- **What you need to do**
Print out the data below in full and exactly, skipping the pictures.

- **Given data**
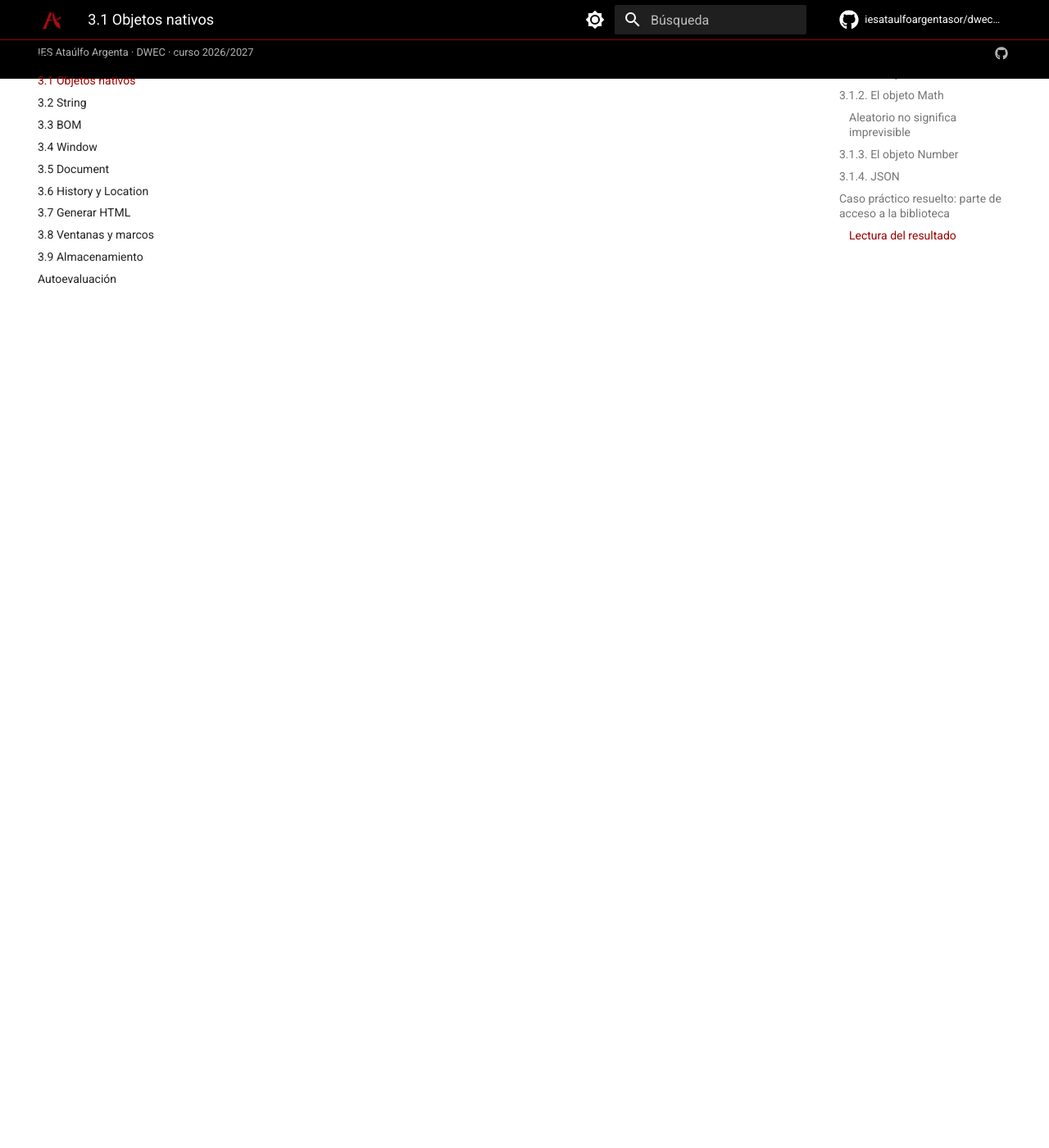
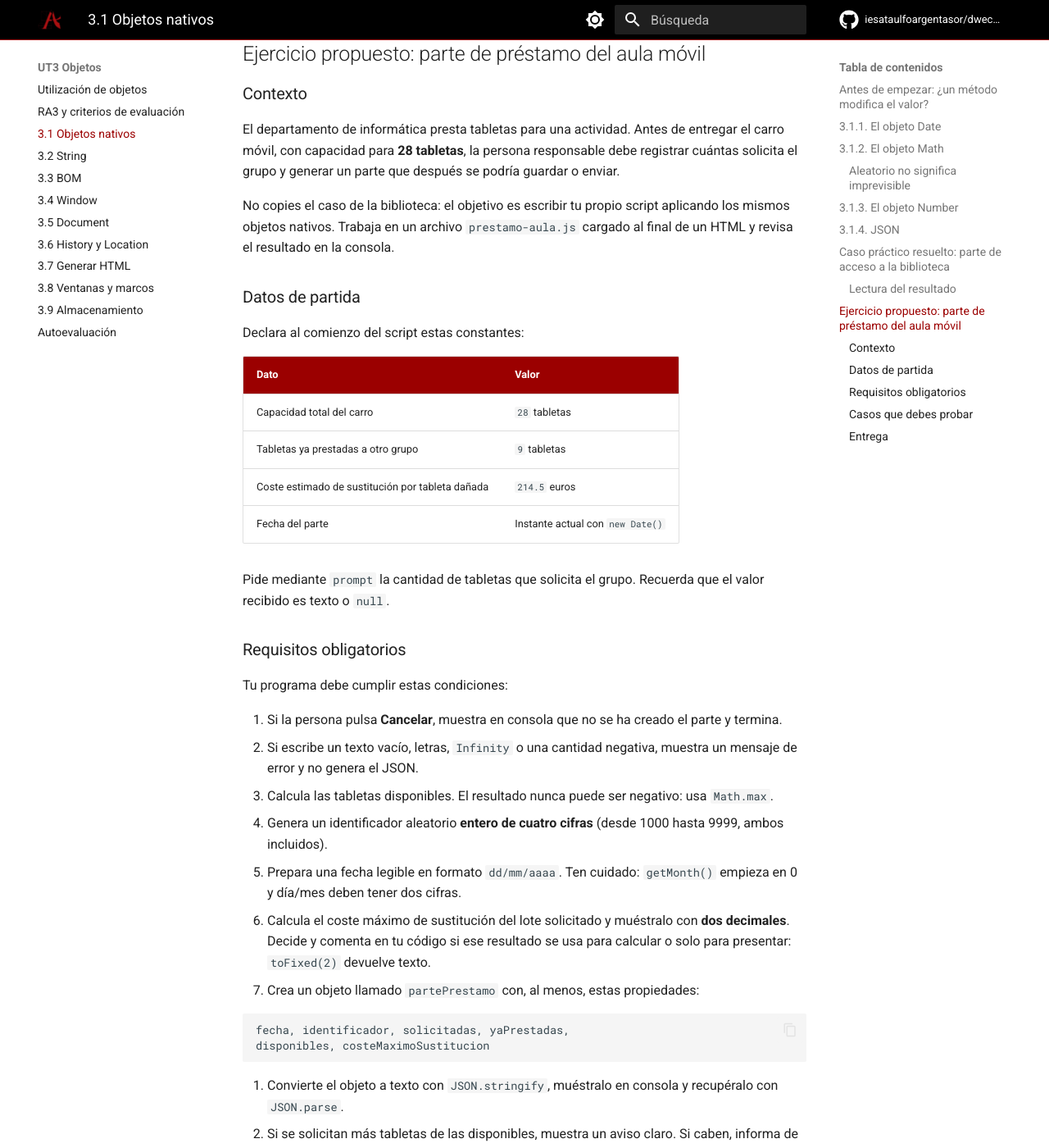
Before and after one commit to iesataulfoargentasor/dwec_2026_2027, an MkDocs documentation site: the page built from docs/ut3/objetos-nativos.md, in a window 1280 px wide and 1400 px high, scrolled down 9702 px. Shown: the whole window at 82% size. Built offline with MkDocs 1.6.1 and Material for MkDocs 9.7.7, drawn with Linux system fonts in a browser that asks for light colours; comment, search, counter and statistics services are not loaded; some of the changed text lies outside the part shown.

Commit message:
Añadir ejercicio autónomo de objetos nativos en UT3.
Co-authored-by: Cursor <cursoragent@cursor.com>

````diff
--- a/docs/ut3/objetos-nativos.md
+++ b/docs/ut3/objetos-nativos.md
@@ -372,3 +372,72 @@ if (bruto === null) {
 - `JSON.stringify` produce el texto que se podría guardar o enviar. `JSON.parse` crea otro objeto con los mismos datos; por eso `copiaParte.turno` funciona.
 
 Prueba el script con `12`, con `hola`, con un texto vacío y pulsando Cancelar. Cada entrada sigue una rama distinta del `if`; comprobar esos casos forma parte de terminar el ejercicio.
+
+## Ejercicio propuesto: parte de préstamo del aula móvil
+
+### Contexto
+
+El departamento de informática presta tabletas para una actividad. Antes de entregar el carro móvil, con capacidad para **28 tabletas**, la persona responsable debe registrar cuántas solicita el grupo y generar un parte que después se podría guardar o enviar.
+
+No copies el caso de la biblioteca: el objetivo es escribir tu propio script aplicando los mismos objetos nativos. Trabaja en un archivo `prestamo-aula.js` cargado al final de un HTML y revisa el resultado en la consola.
+
+### Datos de partida
+
+Declara al comienzo del script estas constantes:
+
+| Dato | Valor |
+| --- | --- |
+| Capacidad total del carro | `28` tabletas |
+| Tabletas ya prestadas a otro grupo | `9` tabletas |
+| Coste estimado de sustitución por tableta dañada | `214.5` euros |
+| Fecha del parte | Instante actual con `new Date()` |
+
+Pide mediante `prompt` la cantidad de tabletas que solicita el grupo. Recuerda que el valor recibido es texto o `null`.
+
+### Requisitos obligatorios
+
+Tu programa debe cumplir estas condiciones:
+
+1. Si la persona pulsa **Cancelar**, muestra en consola que no se ha creado el parte y termina.
+2. Si escribe un texto vacío, letras, `Infinity` o una cantidad negativa, muestra un mensaje de error y no genera el JSON.
+3. Calcula las tabletas disponibles. El resultado nunca puede ser negativo: usa `Math.max`.
+4. Genera un identificador aleatorio **entero de cuatro cifras** (desde 1000 hasta 9999, ambos incluidos).
+5. Prepara una fecha legible en formato `dd/mm/aaaa`. Ten cuidado: `getMonth()` empieza en 0 y día/mes deben tener dos cifras.
+6. Calcula el coste máximo de sustitución del lote solicitado y muéstralo con **dos decimales**. Decide y comenta en tu código si ese resultado se usa para calcular o solo para presentar: `toFixed(2)` devuelve texto.
+7. Crea un objeto llamado `partePrestamo` con, al menos, estas propiedades:
+
+   ```text
+   fecha, identificador, solicitadas, yaPrestadas,
+   disponibles, costeMaximoSustitucion
+   ```
+
+8. Convierte el objeto a texto con `JSON.stringify`, muéstralo en consola y recupéralo con `JSON.parse`.
+9. Si se solicitan más tabletas de las disponibles, muestra un aviso claro. Si caben, informa de que el préstamo puede prepararse.
+
+!!! warning "Límites del ejercicio"
+    No uses funciones de usuario, arrays, bucles, DOM, eventos, `localStorage` ni `alert`. Solo necesitas variables, condiciones de la UT2 y `Date`, `Math`, `Number`, `String` y `JSON` de este apartado.
+
+### Casos que debes probar
+
+Antes de entregar, realiza estas pruebas y conserva en un comentario del archivo qué ocurrió en cada una:
+
+| Entrada en `prompt` | Resultado que debe observarse |
+| --- | --- |
+| `6` | Se genera un JSON; hay 19 tabletas disponibles y el préstamo cabe |
+| `25` | Se genera un JSON, pero aparece un aviso: no caben todas |
+| `hola` | Error de número no válido; no se genera JSON |
+| `-3` | Error de cantidad negativa; no se genera JSON |
+| Cadena vacía | Error; no se genera JSON |
+| Cancelar | Mensaje de cancelación; no se genera JSON |
+
+### Entrega
+
+Entrega el archivo `prestamo-aula.js` y una captura de consola con el caso válido `6`. En la captura deben verse:
+
+- la fecha legible;
+- el identificador de cuatro cifras;
+- el objeto JavaScript;
+- el texto JSON;
+- una propiedad leída desde el objeto recuperado con `JSON.parse`.
+
+La corrección valora que valides antes de crear el parte, que no confundas texto y número, que el identificador esté dentro del intervalo solicitado y que el JSON sea el resultado de `JSON.stringify`, no una cadena escrita a mano.
````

- **Solution for this exercise**
Before and after one commit to iesataulfoargentasor/dwec_2026_2027, an MkDocs documentation site: the page built from docs/ut3/objetos-nativos.md, in a window 1280 px wide and 1400 px high, scrolled down 9702 px. Shown: the whole window at 82% size. Built offline with MkDocs 1.6.1 and Material for MkDocs 9.7.7, drawn with Linux system fonts in a browser that asks for light colours; comment, search, counter and statistics services are not loaded; some of the changed text lies outside the part shown.

Commit message:
Añadir ejercicio autónomo de objetos nativos en UT3.
Co-authored-by: Cursor <cursoragent@cursor.com>

````diff
--- a/docs/ut3/objetos-nativos.md
+++ b/docs/ut3/objetos-nativos.md
@@ -372,3 +372,72 @@ if (bruto === null) {
 - `JSON.stringify` produce el texto que se podría guardar o enviar. `JSON.parse` crea otro objeto con los mismos datos; por eso `copiaParte.turno` funciona.
 
 Prueba el script con `12`, con `hola`, con un texto vacío y pulsando Cancelar. Cada entrada sigue una rama distinta del `if`; comprobar esos casos forma parte de terminar el ejercicio.
+
+## Ejercicio propuesto: parte de préstamo del aula móvil
+
+### Contexto
+
+El departamento de informática presta tabletas para una actividad. Antes de entregar el carro móvil, con capacidad para **28 tabletas**, la persona responsable debe registrar cuántas solicita el grupo y generar un parte que después se podría guardar o enviar.
+
+No copies el caso de la biblioteca: el objetivo es escribir tu propio script aplicando los mismos objetos nativos. Trabaja en un archivo `prestamo-aula.js` cargado al final de un HTML y revisa el resultado en la consola.
+
+### Datos de partida
+
+Declara al comienzo del script estas constantes:
+
+| Dato | Valor |
+| --- | --- |
+| Capacidad total del carro | `28` tabletas |
+| Tabletas ya prestadas a otro grupo | `9` tabletas |
+| Coste estimado de sustitución por tableta dañada | `214.5` euros |
+| Fecha del parte | Instante actual con `new Date()` |
+
+Pide mediante `prompt` la cantidad de tabletas que solicita el grupo. Recuerda que el valor recibido es texto o `null`.
+
+### Requisitos obligatorios
+
+Tu programa debe cumplir estas condiciones:
+
+1. Si la persona pulsa **Cancelar**, muestra en consola que no se ha creado el parte y termina.
+2. Si escribe un texto vacío, letras, `Infinity` o una cantidad negativa, muestra un mensaje de error y no genera el JSON.
+3. Calcula las tabletas disponibles. El resultado nunca puede ser negativo: usa `Math.max`.
+4. Genera un identificador aleatorio **entero de cuatro cifras** (desde 1000 hasta 9999, ambos incluidos).
+5. Prepara una fecha legible en formato `dd/mm/aaaa`. Ten cuidado: `getMonth()` empieza en 0 y día/mes deben tener dos cifras.
+6. Calcula el coste máximo de sustitución del lote solicitado y muéstralo con **dos decimales**. Decide y comenta en tu código si ese resultado se usa para calcular o solo para presentar: `toFixed(2)` devuelve texto.
+7. Crea un objeto llamado `partePrestamo` con, al menos, estas propiedades:
+
+   ```text
+   fecha, identificador, solicitadas, yaPrestadas,
+   disponibles, costeMaximoSustitucion
+   ```
+
+8. Convierte el objeto a texto con `JSON.stringify`, muéstralo en consola y recupéralo con `JSON.parse`.
+9. Si se solicitan más tabletas de las disponibles, muestra un aviso claro. Si caben, informa de que el préstamo puede prepararse.
+
+!!! warning "Límites del ejercicio"
+    No uses funciones de usuario, arrays, bucles, DOM, eventos, `localStorage` ni `alert`. Solo necesitas variables, condiciones de la UT2 y `Date`, `Math`, `Number`, `String` y `JSON` de este apartado.
+
+### Casos que debes probar
+
+Antes de entregar, realiza estas pruebas y conserva en un comentario del archivo qué ocurrió en cada una:
+
+| Entrada en `prompt` | Resultado que debe observarse |
+| --- | --- |
+| `6` | Se genera un JSON; hay 19 tabletas disponibles y el préstamo cabe |
+| `25` | Se genera un JSON, pero aparece un aviso: no caben todas |
+| `hola` | Error de número no válido; no se genera JSON |
+| `-3` | Error de cantidad negativa; no se genera JSON |
+| Cadena vacía | Error; no se genera JSON |
+| Cancelar | Mensaje de cancelación; no se genera JSON |
+
+### Entrega
+
+Entrega el archivo `prestamo-aula.js` y una captura de consola con el caso válido `6`. En la captura deben verse:
+
+- la fecha legible;
+- el identificador de cuatro cifras;
+- el objeto JavaScript;
+- el texto JSON;
+- una propiedad leída desde el objeto recuperado con `JSON.parse`.
+
+La corrección valora que valides antes de crear el parte, que no confundas texto y número, que el identificador esté dentro del intervalo solicitado y que el JSON sea el resultado de `JSON.stringify`, no una cadena escrita a mano.
````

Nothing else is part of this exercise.